**Detected change data:**
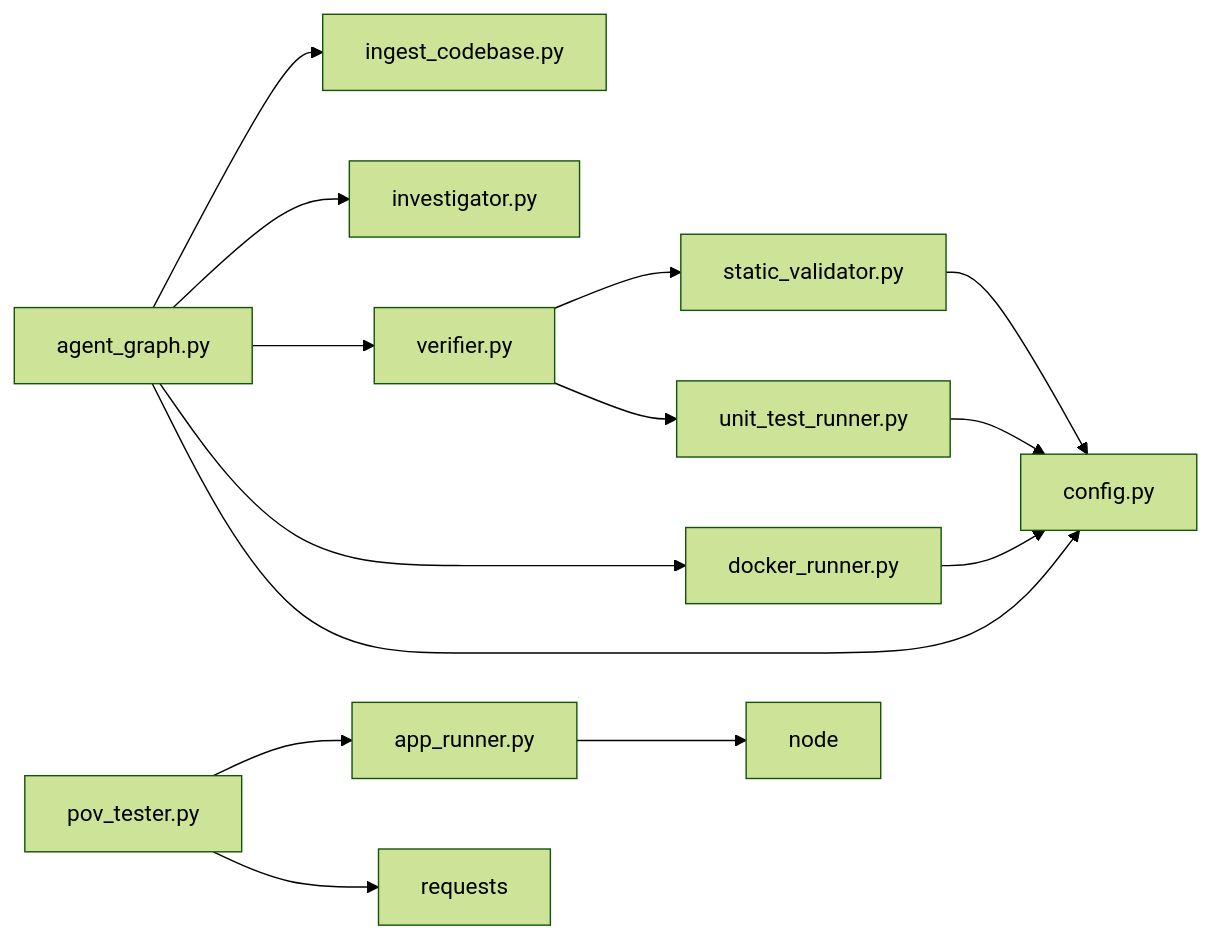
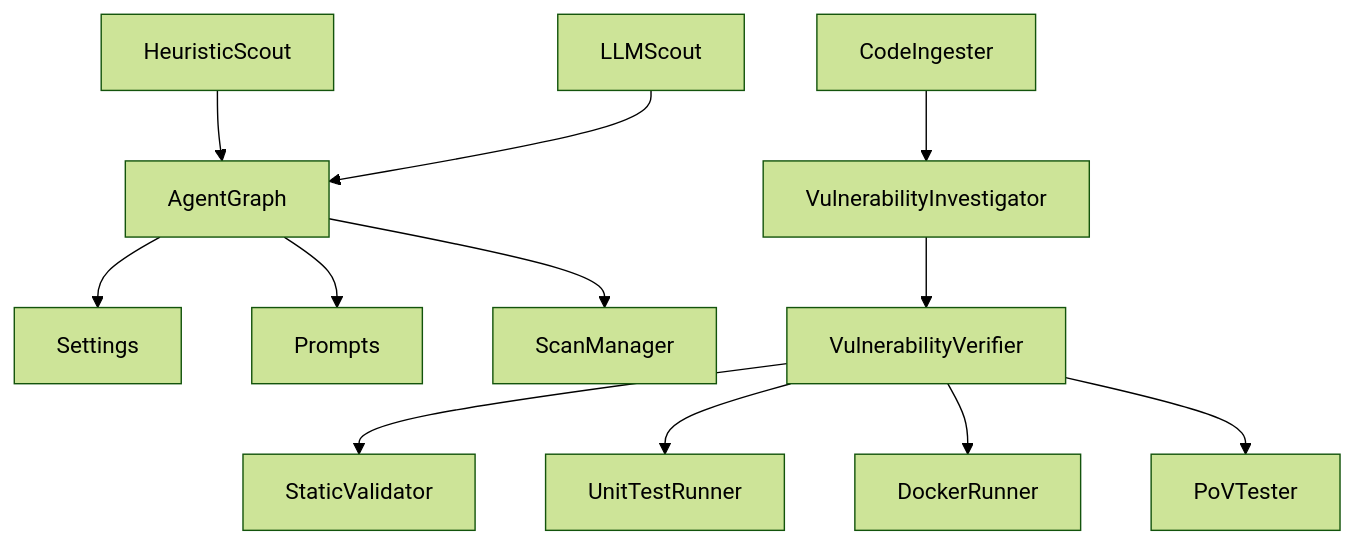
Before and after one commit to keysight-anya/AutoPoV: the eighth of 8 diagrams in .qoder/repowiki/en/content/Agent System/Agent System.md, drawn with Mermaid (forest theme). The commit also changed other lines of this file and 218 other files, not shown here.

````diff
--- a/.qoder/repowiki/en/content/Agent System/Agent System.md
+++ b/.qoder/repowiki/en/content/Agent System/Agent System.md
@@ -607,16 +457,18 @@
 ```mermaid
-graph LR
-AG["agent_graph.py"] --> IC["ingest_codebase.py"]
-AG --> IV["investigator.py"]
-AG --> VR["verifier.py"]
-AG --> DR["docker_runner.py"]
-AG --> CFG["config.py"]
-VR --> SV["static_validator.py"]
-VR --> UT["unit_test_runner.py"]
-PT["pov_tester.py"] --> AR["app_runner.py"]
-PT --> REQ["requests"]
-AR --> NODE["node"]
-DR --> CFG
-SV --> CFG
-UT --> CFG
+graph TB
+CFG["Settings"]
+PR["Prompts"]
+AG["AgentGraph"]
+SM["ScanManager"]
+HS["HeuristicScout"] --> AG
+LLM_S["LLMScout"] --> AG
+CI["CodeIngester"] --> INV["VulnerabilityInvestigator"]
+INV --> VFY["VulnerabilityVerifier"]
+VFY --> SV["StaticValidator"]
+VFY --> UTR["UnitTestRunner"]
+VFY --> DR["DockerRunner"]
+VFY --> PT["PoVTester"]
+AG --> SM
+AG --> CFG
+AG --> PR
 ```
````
...
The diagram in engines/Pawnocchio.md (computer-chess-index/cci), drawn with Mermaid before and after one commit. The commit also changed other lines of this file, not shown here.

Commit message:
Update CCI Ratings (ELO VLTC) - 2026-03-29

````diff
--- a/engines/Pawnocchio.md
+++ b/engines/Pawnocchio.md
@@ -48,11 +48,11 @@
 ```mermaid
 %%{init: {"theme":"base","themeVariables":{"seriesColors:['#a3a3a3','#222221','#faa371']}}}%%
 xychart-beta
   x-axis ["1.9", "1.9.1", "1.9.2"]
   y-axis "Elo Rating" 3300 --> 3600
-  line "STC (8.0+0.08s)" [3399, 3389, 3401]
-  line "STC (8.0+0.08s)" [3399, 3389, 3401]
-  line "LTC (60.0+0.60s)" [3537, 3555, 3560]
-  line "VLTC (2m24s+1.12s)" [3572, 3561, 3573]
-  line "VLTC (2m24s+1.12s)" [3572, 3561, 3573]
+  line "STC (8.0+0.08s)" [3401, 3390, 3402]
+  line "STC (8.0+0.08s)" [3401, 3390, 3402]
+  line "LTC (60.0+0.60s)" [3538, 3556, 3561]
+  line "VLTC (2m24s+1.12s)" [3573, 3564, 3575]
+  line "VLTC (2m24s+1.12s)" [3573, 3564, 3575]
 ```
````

**Problem:**
Each line of the data that holds "lines" should be copied.

**Answer to this exercise:**
Before and after one commit to keysight-anya/AutoPoV: the eighth of 8 diagrams in .qoder/repowiki/en/content/Agent System/Agent System.md, drawn with Mermaid (forest theme). The commit also changed other lines of this file and 218 other files, not shown here.
The diagram in engines/Pawnocchio.md (computer-chess-index/cci), drawn with Mermaid before and after one commit. The commit also changed other lines of this file, not shown here.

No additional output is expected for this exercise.